──────── MATERIAL FOR THIS EXERCISE ────────

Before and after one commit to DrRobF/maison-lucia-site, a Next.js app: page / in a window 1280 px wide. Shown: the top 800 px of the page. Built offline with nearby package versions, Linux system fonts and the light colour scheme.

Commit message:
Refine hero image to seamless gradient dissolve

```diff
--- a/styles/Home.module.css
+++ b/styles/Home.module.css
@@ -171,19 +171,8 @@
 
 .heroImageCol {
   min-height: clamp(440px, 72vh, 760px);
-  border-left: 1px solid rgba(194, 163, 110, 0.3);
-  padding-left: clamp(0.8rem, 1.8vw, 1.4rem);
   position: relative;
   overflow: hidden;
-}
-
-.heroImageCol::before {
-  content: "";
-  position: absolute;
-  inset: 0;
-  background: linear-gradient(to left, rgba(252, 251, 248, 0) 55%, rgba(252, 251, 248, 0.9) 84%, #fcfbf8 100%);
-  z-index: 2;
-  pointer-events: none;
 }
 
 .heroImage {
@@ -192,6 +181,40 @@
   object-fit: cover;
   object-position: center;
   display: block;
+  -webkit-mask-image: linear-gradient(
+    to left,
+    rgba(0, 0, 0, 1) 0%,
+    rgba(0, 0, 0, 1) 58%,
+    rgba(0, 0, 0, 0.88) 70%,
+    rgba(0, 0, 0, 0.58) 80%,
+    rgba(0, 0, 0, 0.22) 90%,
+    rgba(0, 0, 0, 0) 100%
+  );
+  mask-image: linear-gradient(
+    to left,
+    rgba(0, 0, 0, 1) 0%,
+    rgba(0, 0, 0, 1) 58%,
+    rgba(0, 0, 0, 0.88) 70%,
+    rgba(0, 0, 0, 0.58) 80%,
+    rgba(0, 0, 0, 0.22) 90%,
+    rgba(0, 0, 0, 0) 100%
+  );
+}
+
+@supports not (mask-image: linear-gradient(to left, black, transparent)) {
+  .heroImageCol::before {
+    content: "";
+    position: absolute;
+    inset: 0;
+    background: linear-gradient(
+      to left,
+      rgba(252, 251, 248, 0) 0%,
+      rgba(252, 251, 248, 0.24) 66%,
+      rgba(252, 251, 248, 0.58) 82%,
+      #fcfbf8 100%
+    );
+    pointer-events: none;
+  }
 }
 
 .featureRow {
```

────────
──────── MATERIAL FOR THIS EXERCISE ────────

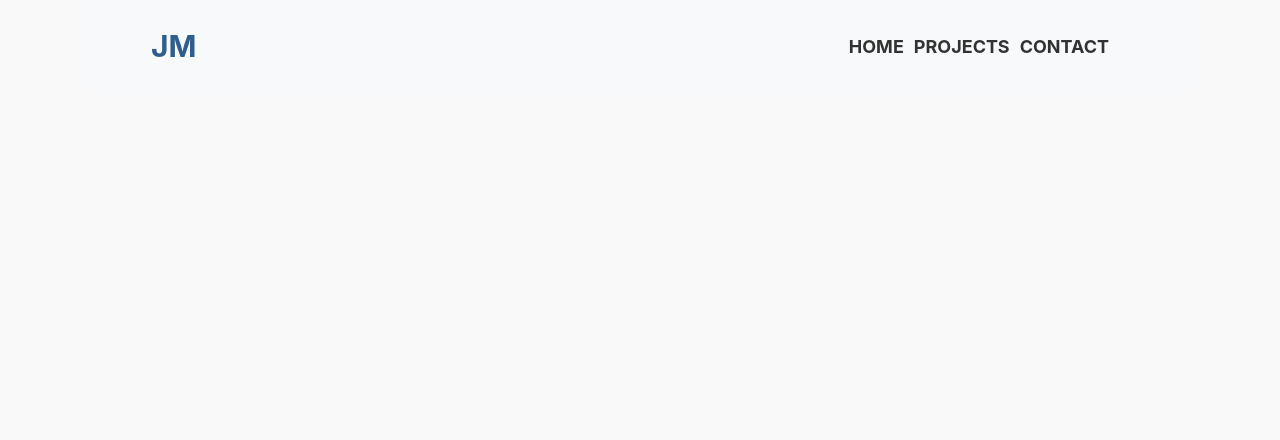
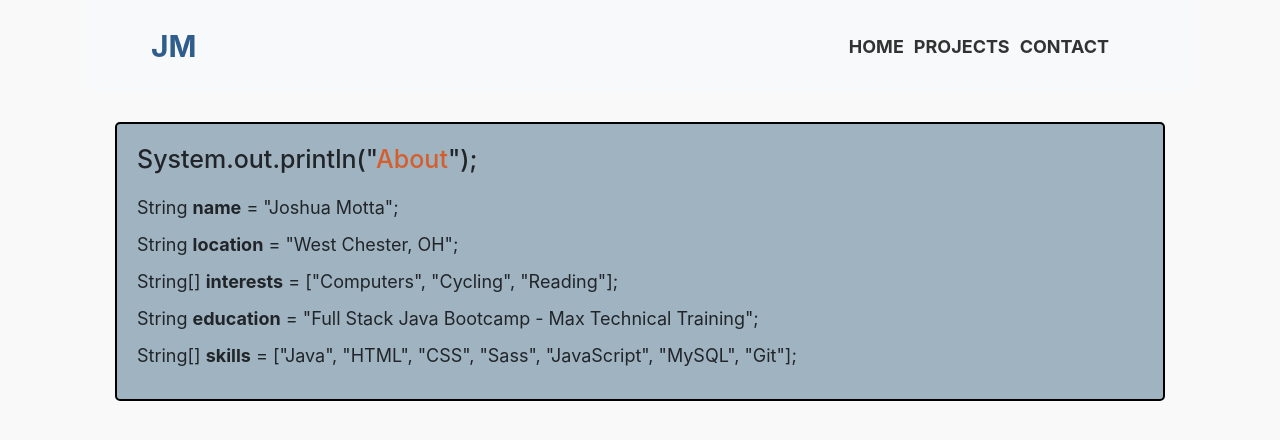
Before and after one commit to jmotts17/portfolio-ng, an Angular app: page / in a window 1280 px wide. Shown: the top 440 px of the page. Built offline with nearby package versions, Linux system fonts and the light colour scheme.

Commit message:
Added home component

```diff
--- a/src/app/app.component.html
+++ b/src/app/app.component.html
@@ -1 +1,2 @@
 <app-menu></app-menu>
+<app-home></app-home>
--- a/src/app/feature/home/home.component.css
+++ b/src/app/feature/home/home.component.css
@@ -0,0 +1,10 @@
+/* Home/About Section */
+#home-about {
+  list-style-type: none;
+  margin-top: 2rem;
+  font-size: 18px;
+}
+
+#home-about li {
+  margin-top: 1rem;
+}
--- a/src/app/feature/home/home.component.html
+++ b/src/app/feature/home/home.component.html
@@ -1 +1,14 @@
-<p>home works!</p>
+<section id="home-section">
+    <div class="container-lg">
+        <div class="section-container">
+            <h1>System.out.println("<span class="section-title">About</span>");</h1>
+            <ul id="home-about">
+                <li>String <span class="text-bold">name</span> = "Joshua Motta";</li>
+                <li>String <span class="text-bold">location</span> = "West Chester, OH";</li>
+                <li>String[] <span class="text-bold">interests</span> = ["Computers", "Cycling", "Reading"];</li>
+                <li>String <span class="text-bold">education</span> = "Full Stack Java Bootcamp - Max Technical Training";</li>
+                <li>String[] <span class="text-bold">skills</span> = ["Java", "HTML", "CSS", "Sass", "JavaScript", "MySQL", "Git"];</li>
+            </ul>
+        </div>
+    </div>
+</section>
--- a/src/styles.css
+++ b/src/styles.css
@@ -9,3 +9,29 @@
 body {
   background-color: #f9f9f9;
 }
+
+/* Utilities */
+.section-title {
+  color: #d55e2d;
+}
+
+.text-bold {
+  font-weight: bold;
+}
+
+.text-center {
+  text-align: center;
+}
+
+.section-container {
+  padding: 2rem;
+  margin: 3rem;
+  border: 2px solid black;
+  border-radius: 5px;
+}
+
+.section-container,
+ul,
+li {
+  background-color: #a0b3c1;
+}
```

────────

# [WORK TO BE COMPLETED]
Check every line above for the word "container" and copy those that have it.

# [COMPLETED TASK]
+    <div class="container-lg">
+        <div class="section-container">
+.section-container {
+.section-container,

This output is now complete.